§ **THE TASK**
Where a line holds the word "simulate", copy that line from the data below.

(Version comparison data)
:::

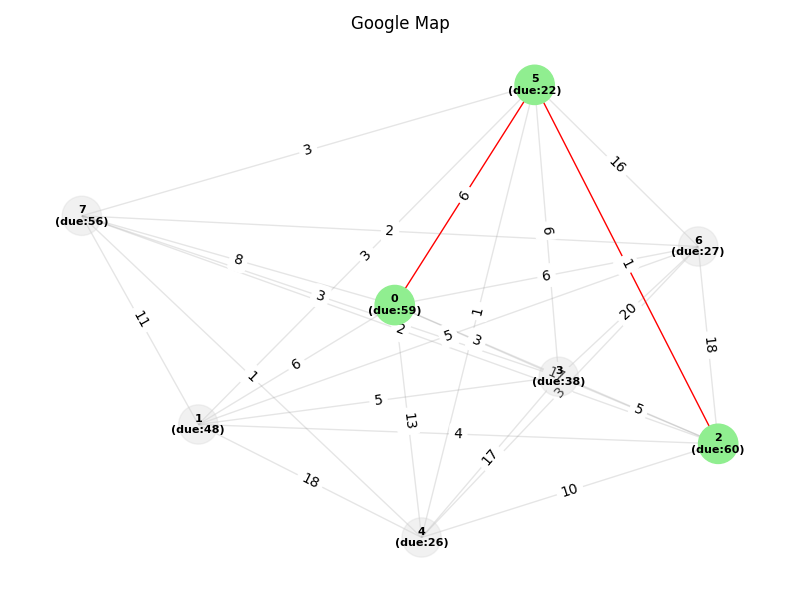
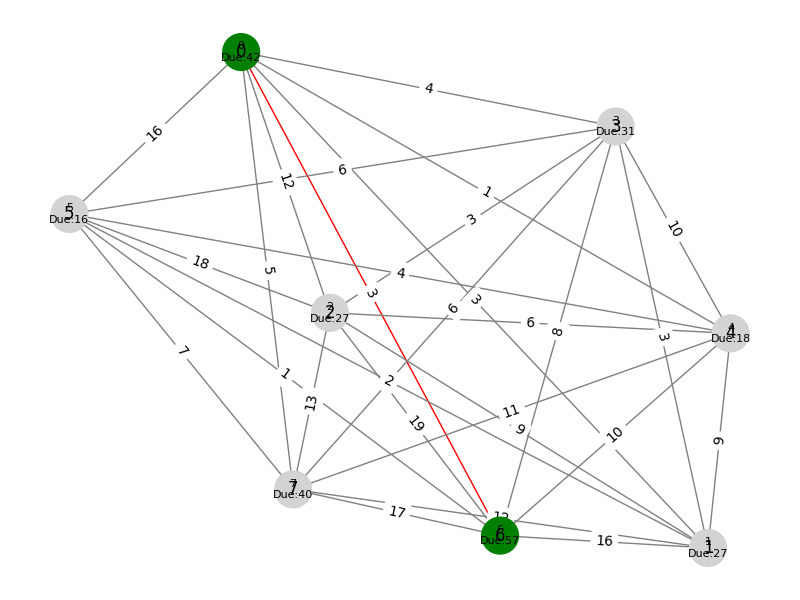
customer-commit

diff --git a/templates/index.html b/templates/index.html
@@ -1,91 +1,96 @@
 <!DOCTYPE html>
 <html lang="en">
-
 <head>
     <meta charset="UTF-8">
-    <meta name="viewport" content="width=device-width, initial-scale=1.0">
     <title>Merchant Delivery Simulation</title>
     <style>
         body {
             font-family: Arial, sans-serif;
+            background-color: #f0f0f0;
             padding: 20px;
-            background-color: #f5f5f5;
         }
 
         .container {
             background-color: white;
             padding: 20px;
             border-radius: 10px;
-            box-shadow: 0 0 10px rgba(0, 0, 0, 0.1);
             max-width: 600px;
             margin: auto;
+            box-shadow: 0 0 10px rgba(0,0,0,0.1);
         }
 
-        input,
-        button {
-            padding: 10px;
-            margin: 10px 0;
+        input, button {
             width: 100%;
-            font-size: 16px;
+            padding: 10px;
+            margin-top: 10px;
         }
 
-        #graph_image {
+        .section-title {
+            font-weight: bold;
             margin-top: 20px;
-            max-width: 100%;
+        }
+
+        img {
+            margin-top: 20px;
+            width: 100%;
             border: 1px solid #ccc;
             border-radius: 5px;
         }
     </style>
 </head>
-
 <body>
-    <div class="container">
-        <label for="start_node">Start Node (0–7):</label>
-<input type="number" id="start_node" min="0" max="7" value="0">
+<div class="container">
+    <label for="start_node">Start Node (0–7):</label>
+    <input type="number" id="start_node" min="0" max="7" value="0" />
 
-<label for="end_node">End Node (0–7):</label>
-<input type="number" id="end_node" min="0" max="7" value="7">
+    <div class="section-title">Customer 1</div>
+    <input type="number" id="c1_time" placeholder="Time to travel" />
+    <input type="number" id="c1_urgency" placeholder="Urgency (higher is more urgent)" />
 
-<button onclick="simulate()">Delivery Route</button>
+    <div class="section-title">Customer 2</div>
+    <input type="number" id="c2_time" placeholder="Time to travel" />
+    <input type="number" id="c2_urgency" placeholder="Urgency (higher is more urgent)" />
 
-        <img id="graph_image" src="" alt="Graph Image" />
+    <button onclick="simulate()">Simulate Delivery</button>
 
-        <div id="result" style="margin-top:20px; font-weight:bold;"></div>
-    </div>
+    <img id="graph_image" src="" alt="Graph Image" />
+    <div id="result"></div>
+</div>
 
-
-    <script>
-        function simulate() {
-    const startNode = parseInt(document.getElementById('start_node').value, 10);
-    const endNode = parseInt(document.getElementById('end_node').value, 10);
+<script>
+function simulate() {
+    const start_node = parseInt(document.getElementById("start_node").value);
+    const c1_time = parseInt(document.getElementById("c1_time").value);
+    const c1_urgency = parseInt(document.getElementById("c1_urgency").value);
+    const c2_time = parseInt(document.getElementById("c2_time").value);
+    const c2_urgency = parseInt(document.getElementById("c2_urgency").value);
 
     fetch('/simulate', {
         method: 'POST',
         headers: { 'Content-Type': 'application/json' },
-        body: JSON.stringify({ start_node: startNode, end_node: endNode })
+        body: JSON.stringify({
+            start_node,
+            c1_time,
+            c1_urgency,
+            c2_time,
+            c2_urgency
+        })
     })
-    .then(response => response.json())
+    .then(res => res.json())
     .then(data => {
-        const img = document.getElementById('graph_image');
-        img.src = data.image_url + '?t=' + new Date().getTime();
-
-        const resultDiv = document.getElementById('result');
-        resultDiv.innerHTML = `
-            <strong>Starting Location:</strong> ${data.start_node} <br/>
-            <strong>End Location:</strong> ${data.end_node} <br/>
-            <strong>Total Time:</strong> ${data.total_time * 10} munites <br/>
-            <strong>Total Delivery Cost:</strong> ${parseInt((data.total_time * 100) / 50)} Yuan <br/>
-            <strong>Path:</strong> ${data.path.join(' ... ')}
+        document.getElementById('graph_image').src = data.image_url + '?t=' + new Date().getTime();
+        document.getElementById('result').innerHTML = `
+            <strong>Selected Customer:</strong> ${data.selected_customer} <br/>
+            <strong>Total Time:</strong> ${data.total_time * 10} minutes <br/>
+            <strong>Total Cost:</strong> ${data.total_cost} Yuan <br/>
+            <strong>Path:</strong> ${data.path.join(" → ")}
         `;
     })
-    .catch(error => {
-        console.error('Error:', error);
-        alert('An error occurred during simulation.');
+    .catch(err => {
+        console.error(err);
+        alert("Simulation failed.");
     });
 }
-
-
-    </script>
+</script>
 </body>
-
 </html>

diff --git a/app.py b/app.py
@@ -27,71 +27,72 @@ def index():
 def simulate():
     data = request.get_json()
     start_node = int(data.get('start_node', 0))
-    end_node = int(data.get('end_node', 7))
+    c1_time = int(data.get('c1_time'))
+    c1_urgency = int(data.get('c1_urgency'))
+    c2_time = int(data.get('c2_time'))
+    c2_urgency = int(data.get('c2_urgency'))
 
     G, due_times = create_graph()
-    pos = nx.spring_layout(G, seed=42)  # fixed layout for consistency
+    pos = nx.spring_layout(G, seed=42)
 
-    # Priority queue: (time_so_far, current_node, path_list)
-    heap = []
-    heappush(heap, (0, start_node, [start_node]))
+    def find_path(end_node):
+        heap = [(0, start_node, [start_node])]
+        visited = {}
+        while heap:
+            current_time, node, path = heappop(heap)
+            if node == end_node:
+                return path, current_time
+            if node in visited and visited[node] <= current_time:
+                continue
+            visited[node] = current_time
+            for neighbor in G.neighbors(node):
+                if neighbor in path:
+                    continue
+                weight = G[node][neighbor]['weight']
+                arrival_time = current_time + weight
+                if arrival_time <= due_times[neighbor]:
+                    heappush(heap, (arrival_time, neighbor, path + [neighbor]))
+        return [], float('inf')
 
-    visited = dict()  # node: earliest arrival time
+    # Evaluate both customers
+    best = {'customer': None, 'priority': float('inf')}
+    customers = [
+        {'id': 'Customer 1', 'travel_time': c1_time, 'urgency': c1_urgency, 'node': 6},
+        {'id': 'Customer 2', 'travel_time': c2_time, 'urgency': c2_urgency, 'node': 7}
+    ]
 
-    found_path = None
-    total_time = None
+    for customer in customers:
+        path, total_time = find_path(customer['node'])
+        cost = int((total_time * 100) / 50)
+        priority = customer['travel_time'] + cost - customer['urgency']
+        customer.update({'path': path, 'time': total_time, 'cost': cost, 'priority': priority})
 
-    while heap:
-        current_time, current_node, path = heappop(heap)
+        if priority < best['priority']:
+            best = {
+        'customer': customer['id'],
+        'path': path,
+        'total_time': total_time,
+        'total_cost': cost,
+        'node': customer['node'],
+        'priority': priority  # ← Add this line to avoid KeyError
+    }
 
-        if current_node == end_node:
-            found_path = path
-            total_time = current_time
-            break
 
-        if current_node in visited and visited[current_node] <= current_time:
-            continue
-        visited[current_node] = current_time
-
-        for neighbor in G.neighbors(current_node):
-            weight = G[current_node][neighbor]['weight']
-            arrival_time = current_time + weight
-            if arrival_time <= due_times[neighbor] and neighbor not in path:
-                heappush(heap, (arrival_time, neighbor, path + [neighbor]))
-
-    if not found_path:
-        return jsonify({
-            'message': f"No valid delivery path found from {start_node} to {end_node} within due times.",
-            'path': [],
-            'start_node': start_node,
-            'end_node': end_node,
-            'total_time': 0,
-            'image_url': ''
-        })
-
-    # Prepare graph drawing with path highlighted
+    # Draw graph
     edge_colors = []
     for u, v in G.edges():
-        if (u in found_path and v in found_path and abs(found_path.index(u) - found_path.index(v)) == 1):
+        if (u in best['path'] and v in best['path'] and abs(best['path'].index(u) - best['path'].index(v)) == 1):
             edge_colors.append('red')
         else:
             edge_colors.append('gray')
-    edge_alphas = [1.0 if c == 'red' else 0.2 for c in edge_colors]
-
-    node_colors = ['lightgreen' if n in found_path else 'lightgray' for n in G.nodes()]
-    node_alphas = [1.0 if n in found_path else 0.3 for n in G.nodes()]
-    labels = {n: f"{n}\n(due:{due_times[n]})" for n in G.nodes()}
 
     plt.figure(figsize=(8, 6))
-    nx.draw_networkx_nodes(G, pos, node_color=node_colors, alpha=node_alphas, node_size=800)
-    nx.draw_networkx_edges(G, pos, edge_color=edge_colors, alpha=edge_alphas)
-    nx.draw_networkx_labels(G, pos, labels=labels, font_weight='bold', font_size=8)
-    edge_labels = nx.get_edge_attributes(G, 'weight')
-    nx.draw_networkx_edge_labels(G, pos, edge_labels=edge_labels)
-
-    plt.title("Google Map")
+    nx.draw(G, pos, with_labels=True,
+            node_color=['green' if n in best['path'] else 'lightgray' for n in G.nodes()],
+            edge_color=edge_colors, node_size=700)
+    nx.draw_networkx_labels(G, pos, labels={n: f"{n}\nDue:{due_times[n]}" for n in G.nodes()}, font_size=8)
+    nx.draw_networkx_edge_labels(G, pos, edge_labels=nx.get_edge_attributes(G, 'weight'))
     plt.axis('off')
-    plt.tight_layout()
 
     if not os.path.exists('static'):
         os.makedirs('static')
@@ -99,11 +100,10 @@ def simulate():
     plt.close()
 
     return jsonify({
-        'path': found_path,
-        'start_node': start_node,
-        'end_node': end_node,
-        'total_time': total_time,
-        'message': f"Delivery path from node {start_node} to {end_node}: {found_path} with total time {total_time}",
+        'selected_customer': best['customer'],
+        'path': best['path'],
+        'total_time': best['total_time'],
+        'total_cost': best['total_cost'],
         'image_url': '/static/graph.png'
     })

:::

§ **TASK SOLUTION**
-<button onclick="simulate()">Delivery Route</button>
+    <button onclick="simulate()">Simulate Delivery</button>
-        function simulate() {
+function simulate() {
     fetch('/simulate', {
 def simulate():
@@ -99,11 +100,10 @@ def simulate():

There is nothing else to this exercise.